At first, the change was not for the better. With Massoud‘s death and the successful attacks in the United States, we lost any remaining hope that we had. But it wasn’t long after when the US B2-s started bombing. Taliban trenches and supply routes were all hit. We all had hope for survival, and to be sure, for freedom, come back to life inside us. It was the first time we witnessed the Taliban being defeated. It was the first time we witnessed the Taliban being bombarded, eliminated. We breathed peace. Never before had we been able to openly celebrate the eradication of the Taliban.

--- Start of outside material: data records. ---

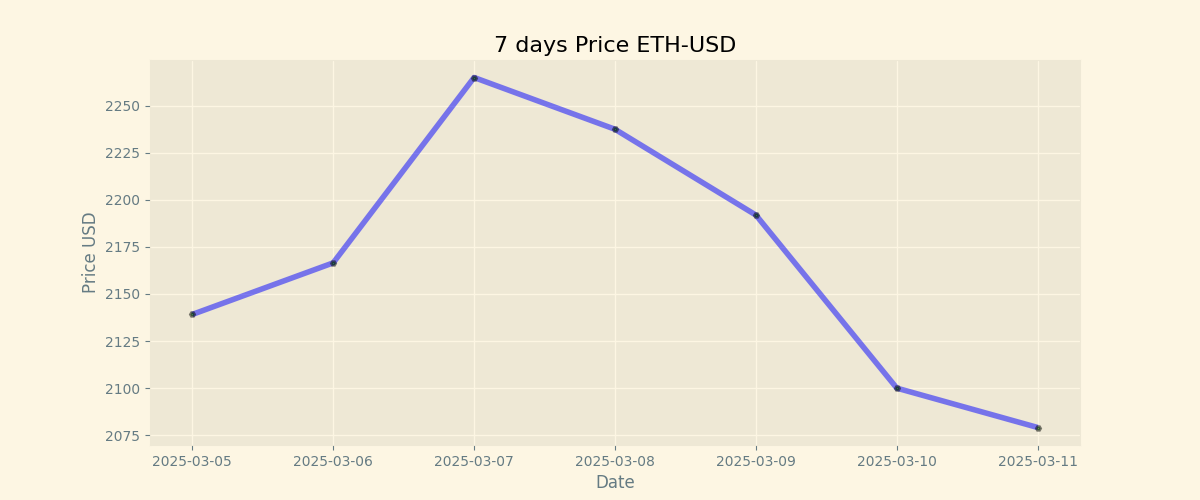
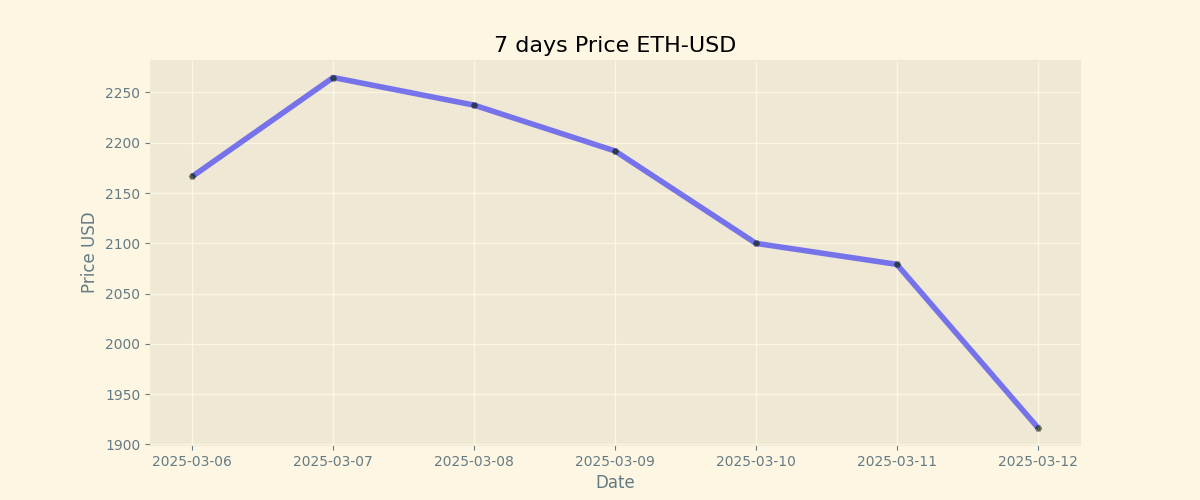
Duty Updates 2025-03-12

diff --git a/README.md b/README.md
@@ -9,8 +9,8 @@
 
 | Currency | Price           |
 | -------- | --------------- |
-| **BTC**  | **$ 81999.0** |
-| **ETH**  | **$ 2079.1** |
+| **BTC**  | **$ 82001.0** |
+| **ETH**  | **$ 1916.87** |
 
 ## BTC chart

The US war in Afghanistan turned a grim page in Afghan history to a new one rife with hopes for freedom and democracy. Despite that the war has worsened of late, these 17 years have given rise to unprecedented opportunities for Afghans – to learn, to improvise, to bring innovative ideas forward to their communities and the nation. Under the Taliban, we lived in fear, and with no sign of a meaningful or fulfilling future. But today, legitimate and numerous security challenges notwithstanding, there remains in Afghans a strong sense of hope for peace and self-autonomy.

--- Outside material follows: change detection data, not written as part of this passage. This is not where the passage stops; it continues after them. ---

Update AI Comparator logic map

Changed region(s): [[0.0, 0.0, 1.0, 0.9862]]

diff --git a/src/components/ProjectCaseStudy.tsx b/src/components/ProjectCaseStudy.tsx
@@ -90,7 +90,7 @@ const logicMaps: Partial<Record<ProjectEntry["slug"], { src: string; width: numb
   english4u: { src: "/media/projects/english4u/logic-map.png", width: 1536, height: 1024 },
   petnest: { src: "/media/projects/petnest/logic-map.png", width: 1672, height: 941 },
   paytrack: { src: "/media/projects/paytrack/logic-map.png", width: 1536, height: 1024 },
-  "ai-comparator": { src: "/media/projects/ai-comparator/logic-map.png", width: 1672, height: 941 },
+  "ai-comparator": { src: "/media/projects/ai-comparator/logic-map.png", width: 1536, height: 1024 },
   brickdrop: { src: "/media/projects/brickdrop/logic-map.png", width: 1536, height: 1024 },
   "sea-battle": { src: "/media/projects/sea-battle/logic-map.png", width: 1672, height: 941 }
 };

[pullquote]9/11 reminds us that terrorist groups like al Qaeda, ISIS, and the Taliban seek to divide us through hate, fear, and ignorance.[/pullquote]
9/11 reminds us that terrorist groups like al Qaeda, ISIS, and the Taliban seek to divide us through hate, fear, and ignorance. They want a humanity controlled, a collection of strangers. We oppose this idea as a wanton affront to human dignity. We seek a community of connected human beings. We must stay strong, we must persevere, and we must work hard to counter terrorism on a global scale, to protect the lives of the innocent, and to thwart attacks on peace, and civil society.
On this anniversary of the 9/11 attacks, I share my deepest condolences with the families and friends of its victims, in addition to innocent people who are affected every day by the ongoing tragedies that terrorism inflicts on them. We will continue to stand together and fight for humanity, for the world, and for generations to come.
Ahmad Mohibi is Founder and Director of Counter-terrorism at Rise to Peace, a non-profit organization, and a national security expert. He is a published author, journalist and news commentator on TOLONews, and an alumnus of George Washington University and George Mason University. Follow him on Twitter at @ahmadsmohibi